**TASK GOAL:**
Each line below needs to be printed again exactly.

**RECORD EXCERPTS:**
#####
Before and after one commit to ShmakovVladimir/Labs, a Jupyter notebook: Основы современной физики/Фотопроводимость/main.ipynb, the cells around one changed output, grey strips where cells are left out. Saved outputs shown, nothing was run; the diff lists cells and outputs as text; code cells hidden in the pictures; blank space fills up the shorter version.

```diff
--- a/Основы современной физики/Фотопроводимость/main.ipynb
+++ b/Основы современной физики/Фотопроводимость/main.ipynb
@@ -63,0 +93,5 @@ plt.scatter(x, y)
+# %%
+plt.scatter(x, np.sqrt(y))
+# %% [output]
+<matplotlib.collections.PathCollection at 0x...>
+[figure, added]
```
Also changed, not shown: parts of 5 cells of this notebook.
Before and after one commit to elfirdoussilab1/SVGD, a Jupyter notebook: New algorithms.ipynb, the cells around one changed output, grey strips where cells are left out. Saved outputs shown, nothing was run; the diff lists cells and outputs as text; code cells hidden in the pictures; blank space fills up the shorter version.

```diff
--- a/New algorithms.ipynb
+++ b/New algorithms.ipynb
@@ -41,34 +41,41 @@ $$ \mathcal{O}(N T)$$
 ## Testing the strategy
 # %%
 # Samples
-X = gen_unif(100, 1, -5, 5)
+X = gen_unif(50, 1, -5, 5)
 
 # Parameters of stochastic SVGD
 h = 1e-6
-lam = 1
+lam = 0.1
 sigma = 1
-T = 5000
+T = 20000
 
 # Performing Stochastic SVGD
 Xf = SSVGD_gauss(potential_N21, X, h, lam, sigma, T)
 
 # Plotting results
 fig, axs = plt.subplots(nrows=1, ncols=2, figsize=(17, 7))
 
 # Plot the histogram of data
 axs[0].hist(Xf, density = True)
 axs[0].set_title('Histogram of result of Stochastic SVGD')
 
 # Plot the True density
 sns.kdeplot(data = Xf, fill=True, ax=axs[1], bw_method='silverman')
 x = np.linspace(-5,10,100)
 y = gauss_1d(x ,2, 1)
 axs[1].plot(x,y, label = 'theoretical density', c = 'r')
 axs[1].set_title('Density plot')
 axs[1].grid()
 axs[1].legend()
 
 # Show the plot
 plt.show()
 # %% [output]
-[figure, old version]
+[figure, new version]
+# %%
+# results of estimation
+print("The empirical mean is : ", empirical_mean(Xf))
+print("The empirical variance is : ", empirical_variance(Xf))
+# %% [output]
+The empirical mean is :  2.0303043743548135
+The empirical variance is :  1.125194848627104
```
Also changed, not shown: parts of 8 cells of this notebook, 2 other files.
#####
**ANSWER TO THIS TASK:**
Before and after one commit to ShmakovVladimir/Labs, a Jupyter notebook: Основы современной физики/Фотопроводимость/main.ipynb, the cells around one changed output, grey strips where cells are left out. Saved outputs shown, nothing was run; the diff lists cells and outputs as text; code cells hidden in the pictures; blank space fills up the shorter version.

```diff
--- a/Основы современной физики/Фотопроводимость/main.ipynb
+++ b/Основы современной физики/Фотопроводимость/main.ipynb
@@ -63,0 +93,5 @@ plt.scatter(x, y)
+# %%
+plt.scatter(x, np.sqrt(y))
+# %% [output]
+<matplotlib.collections.PathCollection at 0x...>
+[figure, added]
```
Also changed, not shown: parts of 5 cells of this notebook.
Before and after one commit to elfirdoussilab1/SVGD, a Jupyter notebook: New algorithms.ipynb, the cells around one changed output, grey strips where cells are left out. Saved outputs shown, nothing was run; the diff lists cells and outputs as text; code cells hidden in the pictures; blank space fills up the shorter version.

```diff
--- a/New algorithms.ipynb
+++ b/New algorithms.ipynb
@@ -41,34 +41,41 @@ $$ \mathcal{O}(N T)$$
 ## Testing the strategy
 # %%
 # Samples
-X = gen_unif(100, 1, -5, 5)
+X = gen_unif(50, 1, -5, 5)
 
 # Parameters of stochastic SVGD
 h = 1e-6
-lam = 1
+lam = 0.1
 sigma = 1
-T = 5000
+T = 20000
 
 # Performing Stochastic SVGD
 Xf = SSVGD_gauss(potential_N21, X, h, lam, sigma, T)
 
 # Plotting results
 fig, axs = plt.subplots(nrows=1, ncols=2, figsize=(17, 7))
 
 # Plot the histogram of data
 axs[0].hist(Xf, density = True)
 axs[0].set_title('Histogram of result of Stochastic SVGD')
 
 # Plot the True density
 sns.kdeplot(data = Xf, fill=True, ax=axs[1], bw_method='silverman')
 x = np.linspace(-5,10,100)
 y = gauss_1d(x ,2, 1)
 axs[1].plot(x,y, label = 'theoretical density', c = 'r')
 axs[1].set_title('Density plot')
 axs[1].grid()
 axs[1].legend()
 
 # Show the plot
 plt.show()
 # %% [output]
-[figure, old version]
+[figure, new version]
+# %%
+# results of estimation
+print("The empirical mean is : ", empirical_mean(Xf))
+print("The empirical variance is : ", empirical_variance(Xf))
+# %% [output]
+The empirical mean is :  2.0303043743548135
+The empirical variance is :  1.125194848627104
```
Also changed, not shown: parts of 8 cells of this notebook, 2 other files.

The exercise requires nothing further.